He was the brother of the Stoic philosopher Seneca, who was Nero’s teacher. Seneca speaks of the charm of his brother’s disposition which is also alluded to by the poet Statius (Silvae, ii.7, 32). Seneca dedicated to his brother, the proconsul, two treatises, on “Anger” and the “Blessed Life.”
Towards the end of the reign of Claudius, Gallio was proconsul of the newly-constituted senatorial province of Achaea sometime between A.D. 51 and 53. He was referred to by Claudius as “my friend and proconsul” in the Delphi Inscription, circa 52. After he retired from Achaia and due to a sickness (Seneca Epistles civ. 1), he returned to Rome.
His Judgement to Paul
Luke, in the book of Acts 18:12-17, recorded that the Jews in Corinth rose up against Paul and brought him to the judgment seat of Gallio. They said, “This fellow persuades men to worship God contrary to the law” (verse 13). The Jews’ goal was to obtain the apostle’s expulsion from the city.
But Gallio said to the Jews, if it were a matter of wrongdoing, there would be reason for me to get involved.
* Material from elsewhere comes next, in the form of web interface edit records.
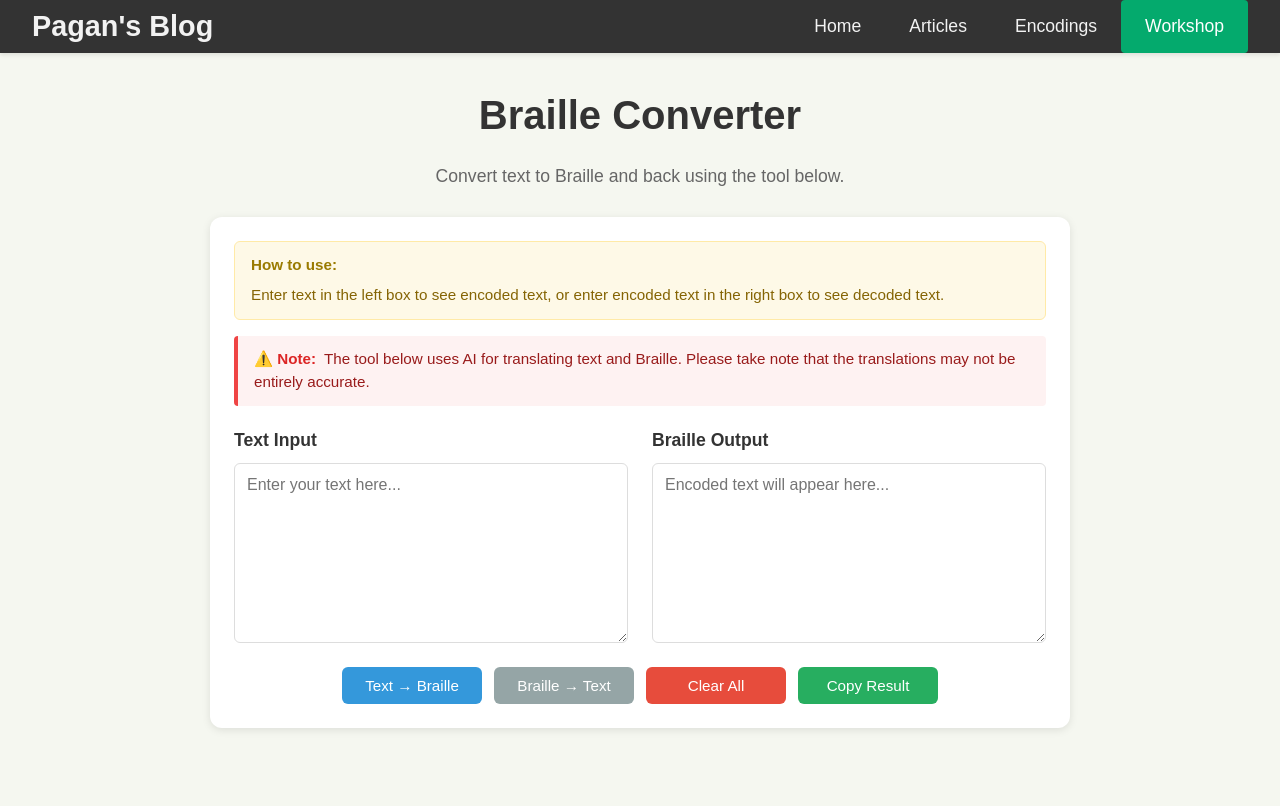
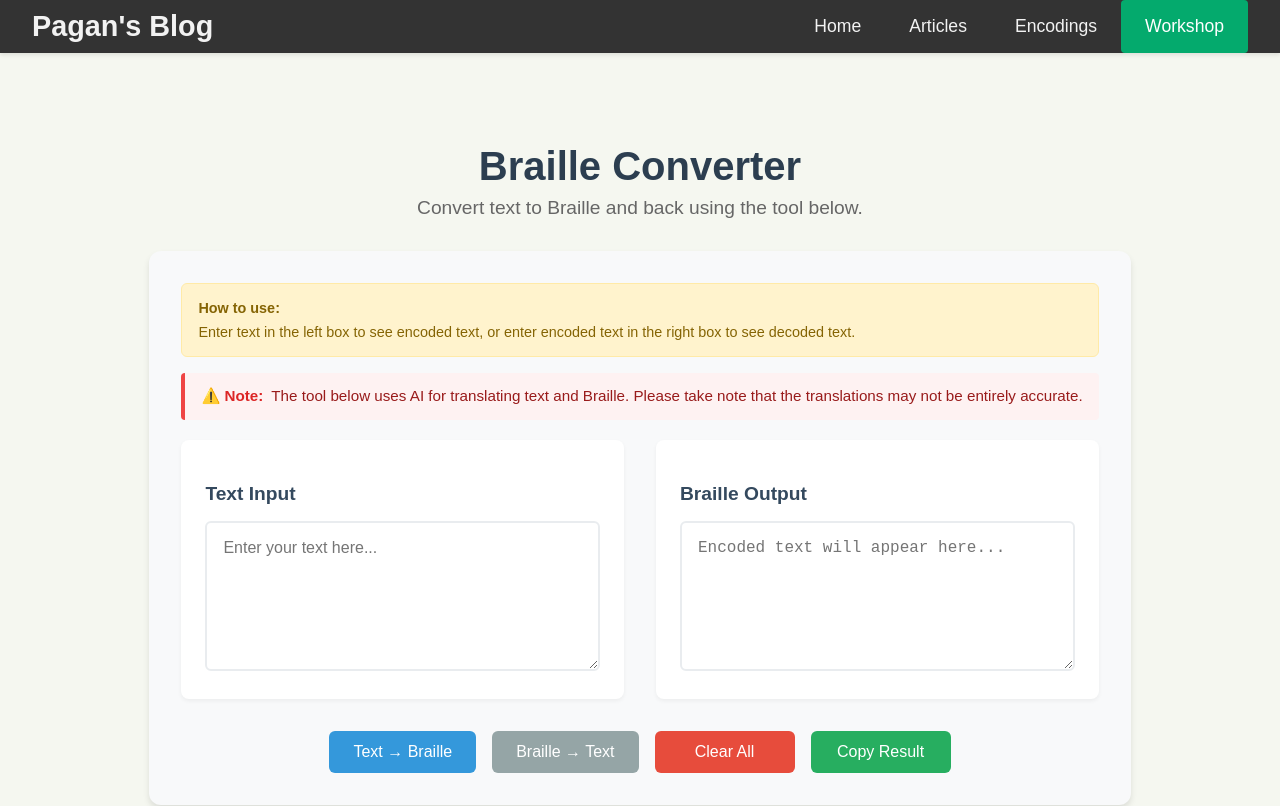
Before and after one commit to pagan404/pagan404.github.io, a React (Vite) app in the folder react-app/: page /workshop in a window 1280 px wide. Shown: the top 806 px of the page. Built offline with nearby package versions, Linux system fonts and the light colour scheme.

Commit message:
Equalised Workshop component attribute names to copy the styling exactly

```diff
--- a/react-app/src/pages/Workshop.jsx
+++ b/react-app/src/pages/Workshop.jsx
@@ -90,13 +90,14 @@ function Workshop() {
 
   return (
     <div className="workshop">
-      {/* Page Title */}
-      <h1 className="encodings-title">Braille Converter</h1>
-      <p className="encodings-subtitle">
-        Convert text to Braille and back using the tool below.
-      </p>
+      <div className="encodings-container">
+        {/* Page header - INSIDE encodings-container like original */}
+        <div className="page-header">
+          <h1>Braille Converter</h1>
+          <p>Convert text to Braille and back using the tool below.</p>
+        </div>
 
-      <div className="encodings-container">
+        {/* Converter Interface */}
         <div className="converter-container">
           <div className="converter-help">
             <strong>How to use:</strong>
@@ -112,31 +113,37 @@ function Workshop() {
             entirely accurate.
           </div>
 
-          {/* Two-column layout for inputs */}
-          <div className="converter-panels">
-            <div className="converter-panel">
+          {/* Use original class: converter-grid */}
+          <div className="converter-grid">
+            {/* Use original class: input-section */}
+            <div className="input-section">
               <h3>Text Input</h3>
               <textarea
                 id="text-input"
+                className="converter-textarea"
                 value={textInput}
                 onChange={handleTextInputChange}
                 placeholder="Enter your text here..."
               />
             </div>
 
-            <div className="converter-panel">
+            {/* Use original class: output-section */}
+            <div className="output-section">
               <h3>Braille Output</h3>
+              <div className="encoded-output-wrapper">
                 <textarea
                   id="braille-output"
+                  className="converter-textarea"
                   value={brailleOutput}
                   onChange={handleBrailleOutputChange}
                   placeholder="Encoded text will appear here..."
                 />
               </div>
             </div>
+          </div>
 
-          {/* Buttons row */}
-          <div className="converter-actions">
+          {/* Use original class: converter-controls */}
+          <div className="converter-controls">
             <Button
               variant="primary"
               onClick={handleTextToBraille}
--- a/react-app/src/styles/style.css
+++ b/react-app/src/styles/style.css
@@ -909,200 +909,3 @@ footer {
     max-width: 320px;
   }
 }
-
-/* ========================================
-   WORKSHOP PAGE - Layout Fixes
-   ======================================== */
-
-/* Page title and subtitle */
-.encodings-title {
-  text-align: center;
-  font-size: 2.5rem;
-  margin-top: 40px;
-  margin-bottom: 10px;
-  color: #333;
-}
-
-.encodings-subtitle {
-  text-align: center;
-  color: #666;
-  margin-bottom: 30px;
-  font-size: 1.1rem;
-}
-
-/* Main container */
-.encodings-container {
-  max-width: 900px;
-  margin: 0 auto;
-  padding: 0 20px;
-}
-
-.converter-container {
-  background-color: white;
-  border-radius: 12px;
-  padding: 24px;
-  box-shadow: 0 2px 8px rgba(0, 0, 0, 0.1);
-  margin-bottom: 40px;
-}
-
-/* Help box */
-.converter-help {
-  background-color: #fef9e7;
-  border-radius: 6px;
-  padding: 12px 16px;
-  margin-bottom: 16px;
-  font-size: 0.95rem;
-  line-height: 1.5;
-}
-
-.converter-help strong {
-  color: #9a7b00;
-  margin-right: 6px;
-}
-
-/* Warning box */
-.converter-warning {
-  background-color: #fef2f2;
-  border-left: 4px solid #ef4444;
-  padding: 12px 16px;
-  margin-bottom: 24px;
-  border-radius: 4px;
-  color: #991b1b;
-  font-size: 0.95rem;
-  line-height: 1.5;
-}
-
-.converter-warning strong {
-  color: #dc2626;
-  display: inline-block;
-  margin-right: 4px;
-}
-
-/* Two-column panel layout */
-.converter-panels {
-  display: grid;
-  grid-template-columns: 1fr 1fr;
-  gap: 24px;
-  margin-bottom: 24px;
-}
-
-.converter-panel {
-  display: flex;
-  flex-direction: column;
-}
-
-.converter-panel h3 {
-  margin: 0 0 12px 0;
-  font-size: 1.1rem;
-  font-weight: 600;
-  color: #333;
-}
-
-.converter-panel textarea {
-  width: 100%;
-  height: 180px;
-  padding: 12px;
-  border: 1px solid #ddd;
-  border-radius: 6px;
-  font-family: inherit;
-  font-size: 1rem;
-  resize: vertical;
-  box-sizing: border-box;
-}
-
-.converter-panel textarea:focus {
-  outline: none;
-  border-color: #3498db;
-  box-shadow: 0 0 0 2px rgba(52, 152, 219, 0.2);
-}
-
-/* Button actions row */
-.converter-actions {
-  display: flex;
-  justify-content: center;
-  gap: 12px;
-  flex-wrap: wrap;
-}
-
-/* Button styles */
-.converter-btn {
-  padding: 10px 20px;
-  border: none;
-  border-radius: 6px;
-  font-size: 0.95rem;
-  font-weight: 500;
-  cursor: pointer;
-  transition:
-    background-color 0.2s ease,
-    transform 0.1s ease;
-}
-
-.converter-btn:hover:not(:disabled) {
-  transform: translateY(-1px);
-}
-
-.converter-btn:disabled {
-  opacity: 0.6;
-  cursor: not-allowed;
-}
-
-.converter-btn.primary {
-  background-color: #3498db;
-  color: white;
-}
-
-.converter-btn.primary:hover:not(:disabled) {
-  background-color: #2980b9;
-}
-
-.converter-btn.secondary {
-  background-color: #95a5a6;
-  color: white;
-}
-
-.converter-btn.secondary:hover:not(:disabled) {
-  background-color: #7f8c8d;
-}
-
-.converter-btn.danger {
-  background-color: #e74c3c;
-  color: white;
-}
-
-.converter-btn.danger:hover:not(:disabled) {
-  background-color: #c0392b;
-}
-
-.converter-btn.success {
-  background-color: #27ae60;
-  color: white;
-}
-
-.converter-btn.success:hover:not(:disabled) {
-  background-color: #219a52;
-}
-
-.converter-btn.loading {
-  opacity: 0.7;
-  cursor: not-allowed;
-}
-
-/* Responsive layout */
-@media (max-width: 768px) {
-  .converter-panels {
-    grid-template-columns: 1fr;
-  }
-
-  .converter-actions {
-    flex-direction: column;
-    align-items: stretch;
-  }
-
-  .converter-btn {
-    width: 100%;
-  }
-
-  .encodings-title {
-    font-size: 2rem;
-  }
-}
```
Lines whose indentation alone changed are shown as unchanged.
And he added, but if it is a question about your law, then handle it yourself. Then, he dismissed them (verse 14-16). The Roman governor saw that Jewish law rather than Roman law was concerned in this case, therefore, he refused to become involved.
Then, the Greeks followed Gallio’s tone of scorn. And they took Sosthenes, the ruler of the synagogue, and beat him before the judgment seat. They were angry because he raised a commotion in their city. The Roman governor took no notice of these things for he recognized the limits of his proper jurisdiction. And thus, providentially Gallio’s ruling set a model of tolerance that helped the spread of Christianity.
At first, Gallio gained the favor of Nero. But later, he lost the dictator’s approval. And based on one tradition, he was executed by him. Tacitus, however, wrote that he was “dismayed by the death of his brother Seneca” and pleaded with Nero for his life (Annals xv. 73; Loeb ed., Tacitus, vol. 4, p. 333). Another tradition states that he committed suicide in 65 AD at the age of 64. Vasily Rudich, Political Dissidence Under Nero: The Price of Dissimulation (Routledge, 1993) p.117.
In His service,